Mazar-i-Sharif International Airport (Dari: میدان هوائی مزار شریف‎, Meydâne Havâyeye Mazâre Šarif; Pashto: مزار شریف نړیوال هوايي ډګر‎) (IATA: MZR, ICAO: OAMS), locally known as Mawlānā Jalāl ad-Dīn Muhammad Balkhī International Airport, is located 9 km east of Mazar-i-Sharif in northern Afghanistan, a journey of 15 minutes by taxi from the center of the city. It comes with a dual-runway capable of handling large aircraft such as Boeing 747, Boeing C-17 Globemaster III and Antonov An-225. The airport has facilities for up to 1,000 passengers,[3] making it one of the largest airports in Afghanistan.[4][5]

Originally built by engineers from the Soviet Union in the 1950s, the airport serves the Afghan population north of the country. A new 60 million euro terminal was added to the airport in recent years while the older terminal is now used for domestic flights.[6]


Mazar-i-Sharif airport was built in the 1950s by assistance from the Soviet Union during the Cold War, when the Soviets and the Americans were trying to spread their influence in the Middle East and South Asia.[7] Between the 1960s and late 1970s, for the first time large number of tourists began arriving to see historical places in the city.

The airport was heavily used in the 1980s by the Soviet forces from which it launched daily flight missions to hit targets in the Mujahideen controlled territories of the southeast. It also served as one of the main hubs for deploying troops from the neighboring former Soviet Union.

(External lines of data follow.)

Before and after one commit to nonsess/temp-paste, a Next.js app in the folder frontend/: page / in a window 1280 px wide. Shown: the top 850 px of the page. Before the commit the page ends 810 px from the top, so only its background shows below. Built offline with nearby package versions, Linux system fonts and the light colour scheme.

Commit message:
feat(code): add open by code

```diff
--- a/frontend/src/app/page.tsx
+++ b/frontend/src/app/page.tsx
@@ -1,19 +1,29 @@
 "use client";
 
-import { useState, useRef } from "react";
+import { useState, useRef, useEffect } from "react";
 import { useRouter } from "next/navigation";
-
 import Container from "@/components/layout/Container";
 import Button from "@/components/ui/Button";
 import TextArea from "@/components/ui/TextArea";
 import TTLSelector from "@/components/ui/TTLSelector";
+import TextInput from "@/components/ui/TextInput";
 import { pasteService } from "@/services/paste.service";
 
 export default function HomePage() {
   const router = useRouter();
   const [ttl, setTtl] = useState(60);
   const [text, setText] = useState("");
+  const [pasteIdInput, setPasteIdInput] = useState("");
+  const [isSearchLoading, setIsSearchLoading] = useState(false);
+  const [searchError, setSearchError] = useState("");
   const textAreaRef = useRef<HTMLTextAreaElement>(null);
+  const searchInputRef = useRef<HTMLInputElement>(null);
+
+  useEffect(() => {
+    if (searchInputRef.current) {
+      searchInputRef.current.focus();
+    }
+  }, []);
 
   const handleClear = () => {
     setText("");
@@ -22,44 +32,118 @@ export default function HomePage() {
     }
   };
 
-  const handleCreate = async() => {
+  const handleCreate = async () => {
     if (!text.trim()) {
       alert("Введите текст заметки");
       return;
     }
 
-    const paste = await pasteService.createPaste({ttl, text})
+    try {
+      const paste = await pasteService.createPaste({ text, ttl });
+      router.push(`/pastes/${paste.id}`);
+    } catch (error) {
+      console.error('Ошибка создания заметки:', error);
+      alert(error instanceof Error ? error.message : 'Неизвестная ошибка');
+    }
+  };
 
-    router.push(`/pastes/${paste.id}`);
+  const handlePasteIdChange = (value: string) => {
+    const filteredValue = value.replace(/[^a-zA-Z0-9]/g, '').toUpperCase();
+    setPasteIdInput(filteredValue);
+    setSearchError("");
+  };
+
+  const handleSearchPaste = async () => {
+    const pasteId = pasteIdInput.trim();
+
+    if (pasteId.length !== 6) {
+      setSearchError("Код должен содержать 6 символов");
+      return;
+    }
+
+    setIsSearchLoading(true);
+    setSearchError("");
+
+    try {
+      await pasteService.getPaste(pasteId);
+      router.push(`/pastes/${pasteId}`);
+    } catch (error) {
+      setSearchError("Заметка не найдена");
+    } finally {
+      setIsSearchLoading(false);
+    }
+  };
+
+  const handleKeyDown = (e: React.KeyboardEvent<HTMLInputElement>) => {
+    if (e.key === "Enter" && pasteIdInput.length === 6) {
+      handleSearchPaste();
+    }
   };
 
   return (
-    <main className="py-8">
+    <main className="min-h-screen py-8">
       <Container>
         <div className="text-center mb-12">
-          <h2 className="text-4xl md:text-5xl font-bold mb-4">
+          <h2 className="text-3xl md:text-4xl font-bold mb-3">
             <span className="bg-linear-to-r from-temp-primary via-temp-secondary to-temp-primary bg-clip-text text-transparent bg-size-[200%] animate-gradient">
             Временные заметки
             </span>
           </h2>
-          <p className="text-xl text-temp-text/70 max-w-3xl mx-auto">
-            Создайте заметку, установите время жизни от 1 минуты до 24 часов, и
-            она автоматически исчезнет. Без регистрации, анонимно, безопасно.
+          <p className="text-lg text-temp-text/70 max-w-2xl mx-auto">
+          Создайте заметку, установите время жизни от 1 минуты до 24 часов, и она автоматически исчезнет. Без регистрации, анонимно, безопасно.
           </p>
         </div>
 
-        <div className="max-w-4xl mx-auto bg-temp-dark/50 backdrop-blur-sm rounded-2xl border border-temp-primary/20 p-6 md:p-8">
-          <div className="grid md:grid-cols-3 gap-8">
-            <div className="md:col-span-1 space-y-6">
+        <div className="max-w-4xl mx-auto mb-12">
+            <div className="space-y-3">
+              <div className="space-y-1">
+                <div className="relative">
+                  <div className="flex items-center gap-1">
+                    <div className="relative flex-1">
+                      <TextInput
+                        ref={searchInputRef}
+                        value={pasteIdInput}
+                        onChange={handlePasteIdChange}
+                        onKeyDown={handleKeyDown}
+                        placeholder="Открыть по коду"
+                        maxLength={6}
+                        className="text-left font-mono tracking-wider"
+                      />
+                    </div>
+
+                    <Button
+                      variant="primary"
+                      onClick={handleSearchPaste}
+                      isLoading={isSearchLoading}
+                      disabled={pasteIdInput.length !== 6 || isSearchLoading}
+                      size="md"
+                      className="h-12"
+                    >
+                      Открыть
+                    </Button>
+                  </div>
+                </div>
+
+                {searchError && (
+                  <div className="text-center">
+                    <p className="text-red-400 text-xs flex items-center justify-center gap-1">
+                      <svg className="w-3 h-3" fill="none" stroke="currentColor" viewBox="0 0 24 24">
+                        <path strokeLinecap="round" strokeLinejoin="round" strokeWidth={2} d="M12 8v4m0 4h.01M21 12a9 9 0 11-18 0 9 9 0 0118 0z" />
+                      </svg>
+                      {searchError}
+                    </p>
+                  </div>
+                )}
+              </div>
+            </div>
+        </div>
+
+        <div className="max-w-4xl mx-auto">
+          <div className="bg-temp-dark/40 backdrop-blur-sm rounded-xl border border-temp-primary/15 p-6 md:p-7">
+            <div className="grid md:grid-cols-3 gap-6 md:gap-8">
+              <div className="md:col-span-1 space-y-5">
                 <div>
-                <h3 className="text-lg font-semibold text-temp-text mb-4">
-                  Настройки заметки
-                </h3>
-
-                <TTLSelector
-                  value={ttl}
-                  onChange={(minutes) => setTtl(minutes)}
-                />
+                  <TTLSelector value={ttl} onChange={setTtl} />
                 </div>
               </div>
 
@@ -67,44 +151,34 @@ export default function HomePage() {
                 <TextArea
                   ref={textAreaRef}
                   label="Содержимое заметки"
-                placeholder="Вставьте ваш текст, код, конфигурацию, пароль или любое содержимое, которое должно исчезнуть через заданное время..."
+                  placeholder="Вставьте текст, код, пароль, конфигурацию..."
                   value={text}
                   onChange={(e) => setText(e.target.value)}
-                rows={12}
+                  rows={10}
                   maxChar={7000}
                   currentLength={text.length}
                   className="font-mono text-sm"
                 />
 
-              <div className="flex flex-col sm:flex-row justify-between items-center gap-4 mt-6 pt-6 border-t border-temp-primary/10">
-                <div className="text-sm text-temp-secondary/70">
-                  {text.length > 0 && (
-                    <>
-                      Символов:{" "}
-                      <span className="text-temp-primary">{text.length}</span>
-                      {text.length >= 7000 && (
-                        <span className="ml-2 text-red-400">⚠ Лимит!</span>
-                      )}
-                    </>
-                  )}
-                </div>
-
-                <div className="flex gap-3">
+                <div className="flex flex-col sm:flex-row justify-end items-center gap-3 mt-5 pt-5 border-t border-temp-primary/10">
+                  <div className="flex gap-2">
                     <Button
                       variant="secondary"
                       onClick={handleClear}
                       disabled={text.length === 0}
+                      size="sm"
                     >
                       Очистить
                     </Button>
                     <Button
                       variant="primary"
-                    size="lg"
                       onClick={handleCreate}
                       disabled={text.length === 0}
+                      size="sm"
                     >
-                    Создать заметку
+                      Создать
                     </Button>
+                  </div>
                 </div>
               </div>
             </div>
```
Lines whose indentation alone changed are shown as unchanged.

NATO presence and expansion

Germany took command of the International Security Assistance Force (ISAF)'s Regional Area North at the end of March 2006. The airfield functions as a main hub for the exchange of personnel as well as air cargo for the international stabilization and peace support forces in northern Afghanistan. Since September 2007 a TACAN installation for an instrument landing system is available for bad weather operation.[8] Camp Marmal was built next to the airport in 2005, which has gradually expanded to one of the largest military bases in Afghanistan. It serves all ISAF personnel, including U.S. and Afghan Armed Forces.

On 30 June 2014 the Royal Netherlands Air Force detachment of General Dynamics F-16 Fighting Falcon's ended.[9]

Work on a new international terminal began in 2010 and was completed in 2013. A special inauguration ceremony was held in June 2013, which was attended by German Foreign Minister Guido Westerwelle, Afghanistan's Transport and Aviation Minister Daoud Ali Najafi, Balkh's Governor Atta Muhammad Nur and some parliamentarians. After the inauguration, the airport was named Maulana Jalaluddin Balkhi International Airport. The expansion of the airport was a joint venture of Germany and the United Arab Emirates (UAE), which cost 60 million euros and took about three years to complete. The project was overseen by a Turkish company.[3][4][10] The airport's new international terminal takes its name from Maulana Jalaluddin Balkhi, also known as Rumi.

Airlines and destinations

Airlines Destinations
Afghan Jet International Kabul
Ariana Afghan Airlines Kabul
Iran Aseman Airlines Charter: Tehran-Imam Khomeini, Mashhad
Kam Air Delhi, Kabul
Turkish Airlines Istanbul–Atatürk

See also


  1. ^ Airport record for Mazar-e-Sharif Airport at Landings.com. Retrieved 2013-8-1
  2. ^ "AIP - Important Information - Civil Aviation Authority". Retrieved 20 June 2016. 
  3. ^ a b "Balkh airport terminal inaugurated". Pajhwok Afghan News. 9 June 2013. Retrieved 2013-06-09. 
  4. ^ a b "Willkommen bei der KfW Entwicklungsbank". Retrieved 20 June 2016. 
  5. ^ images of Mazar-i-Sharif Airport Archived 2012-04-24 at the Wayback Machine.
  6. ^ "Mazar-e Sharif, Afghanistan's biggest international airport". Retrieved 20 June 2016. 
  7. ^ Richard (27 November 2009). "Defence of the Realm: The forgotten country". Retrieved 20 June 2016. 
  8. ^ "Allied Joint Force Command Brunssum". Archived from the original on 27 July 2006. Retrieved 20 June 2016. 
  9. ^ AirForces Monthly. Stamford, Lincolnshire, England: Key Publishing Ltd. October 2014. p. 33. 
  10. ^ "Archived copy". Archived from the original on 2013-06-12. Retrieved 2013-11-20. 

External links